Gov. Brian Kemp said state officials are mobilizing to deploy emergency resources ahead of the winter storm that could cover parts of North Georgia with snow and ice this weekend.

The governor urged Georgians on Friday to be “winter weather aware” and prepare for the first significant snowfall in metro Atlanta in nearly four years — and the black ice and treacherous road conditions that could follow.

“We know for many this long weekend will probably lead to a lot of travel plans, and we want to encourage everyone to stay up to date on the forecast,” Kemp said at a press conference in his office.

The National Weather Service has issued a winter storm watch for parts of northeast Georgia from Saturday evening to late Sunday. Forecasters expect 2 to 5 inches of snowfall in parts of the metro area by Sunday night. Higher elevations could see more.

James Stallings, the head of the state’s emergency agency, stressed that the forecasts could change significantly and that Georgians needed to stay vigilant.

Those going to the parade in Athens honoring Georgia’s football national championship should make plans to return home after the celebration, he said, or plan to hunker down in Athens until Monday.

Transportation Commissioner Russell McMurry said an “all hands on deck” response from his agency was underway, and crews have double-treated highways to try to prevent icy buildup.

Col. Chris Wright of the Georgia Department of Public Safety urged motorists to stay off the roads if they can — and to drive with caution if they can’t.

“We hope the storm will underdeliver,” Kemp said. “But it could overdeliver.
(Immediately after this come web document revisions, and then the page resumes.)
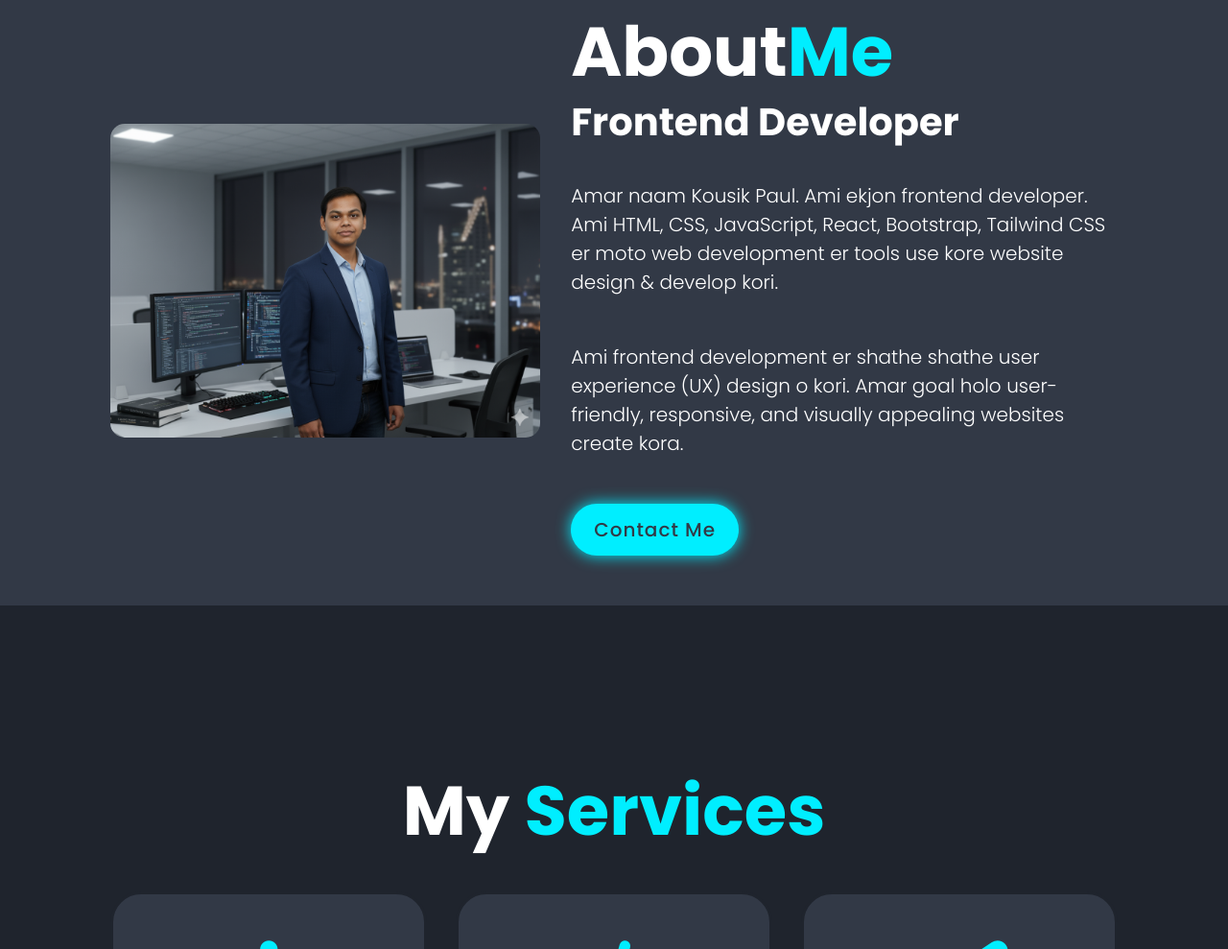
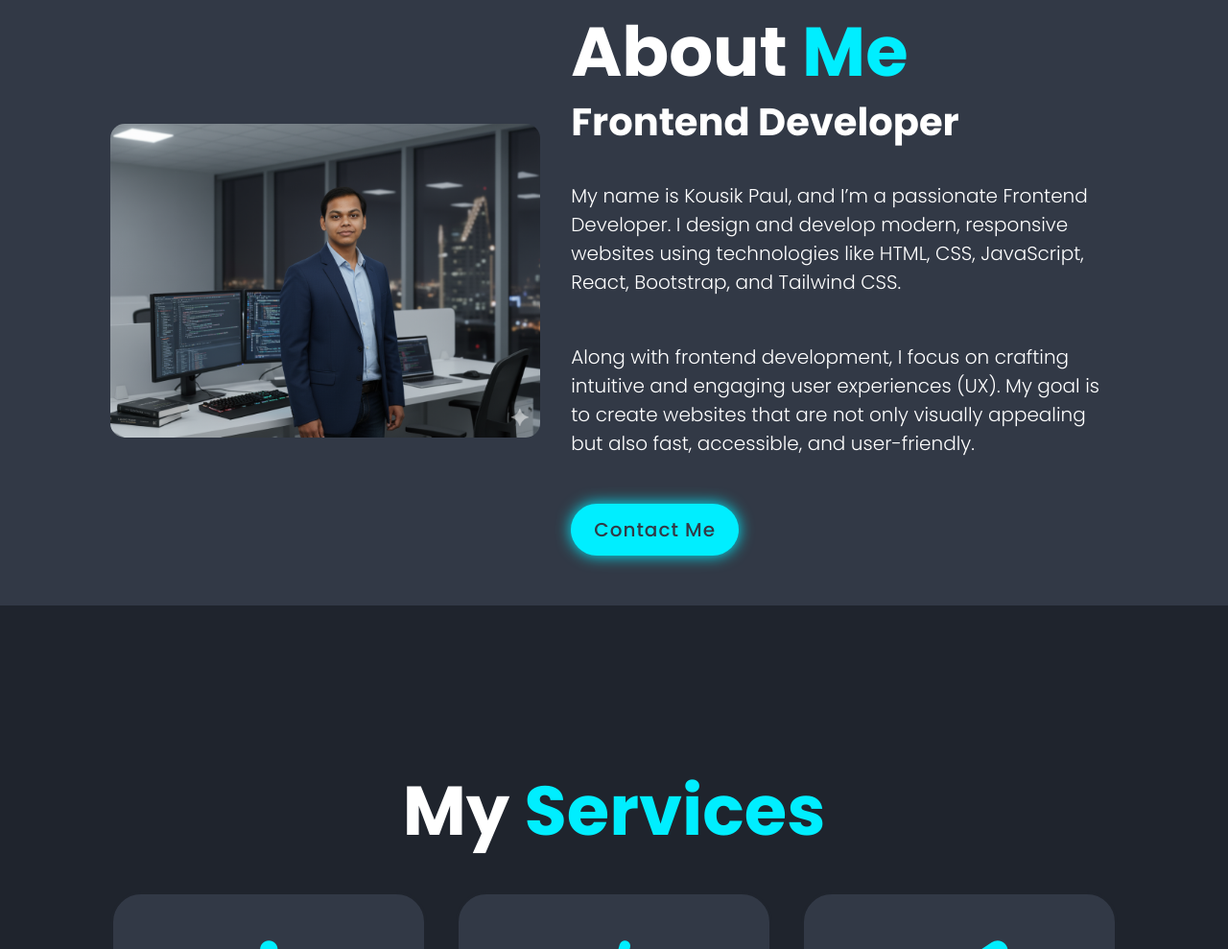
Before and after one commit to kousik154/portfolio, a plain HTML site: page index.html in a window 1280 px wide. Shown: the part 969-1958 px from the top of the page at 96% size. Drawn offline with nearby package versions, Linux system fonts and the light colour scheme.

Commit message:
about section conevrted to english

```diff
--- a/index.html
+++ b/index.html
@@ -40,13 +40,15 @@
     <!-- Home Section -->
     <section class="home" id="home">
         <div class="home-content">
-        <h3>Welcome to My Portfolio</h3>
-        <h1>Kousik Paul</h1>
-        <h3>I'm a <span class="multiple-text"></span></h3>
-        <p>
-        As a Frontend Developer, I specialize in creating responsive, visually engaging, and user-friendly websites and web applications.
-        I focus on transforming ideas into interactive digital experiences that help businesses connect with their audience and achieve real results.
-        </p>
+            <h3>Welcome to My Portfolio</h3>
+            <h1>Kousik Paul</h1>
+            <h3>I'm a <span class="multiple-text"></span></h3>
+            <p>
+                As a Frontend Developer, I specialize in creating responsive, visually engaging, and user-friendly
+                websites and web applications.
+                I focus on transforming ideas into interactive digital experiences that help businesses connect with
+                their audience and achieve real results.
+            </p>
 
             <div class="social-media">
                 <a href="#"><i class="fa-brands fa-facebook-f"></i></a>
@@ -67,14 +69,20 @@
             <img src="images/portfolio_img.png" alt="">
         </div>
         <div class="about-content">
-            <h2 class="heading">About<span>Me</span></h2>
+            <h2 class="heading">About <span>Me</span></h2>
             <h3>Frontend Developer</h3>
-            <p>Amar naam Kousik Paul. Ami ekjon frontend developer. Ami HTML, CSS, JavaScript, React, Bootstrap,
-                Tailwind CSS er moto web development er tools use kore website design & develop kori.</p>
-            <p>Ami frontend development er shathe shathe user experience (UX) design o kori. Amar goal holo
-                user-friendly, responsive, and visually appealing websites create kora.</p>
+            <p>
+                My name is Kousik Paul, and I’m a passionate Frontend Developer. I design and develop modern, responsive
+                websites using technologies like HTML, CSS, JavaScript, React, Bootstrap, and Tailwind CSS.
+            </p>
+            <p>
+                Along with frontend development, I focus on crafting intuitive and engaging user experiences (UX). My
+                goal is to create websites that are not only visually appealing but also fast, accessible, and
+                user-friendly.
+            </p>
             <a href="#contact" class="btn">Contact Me</a>
         </div>
+
     </section>
     <!-- Services Section -->
     <section class="services" id="services">
```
And we’re throwing all the resources we have available at this.”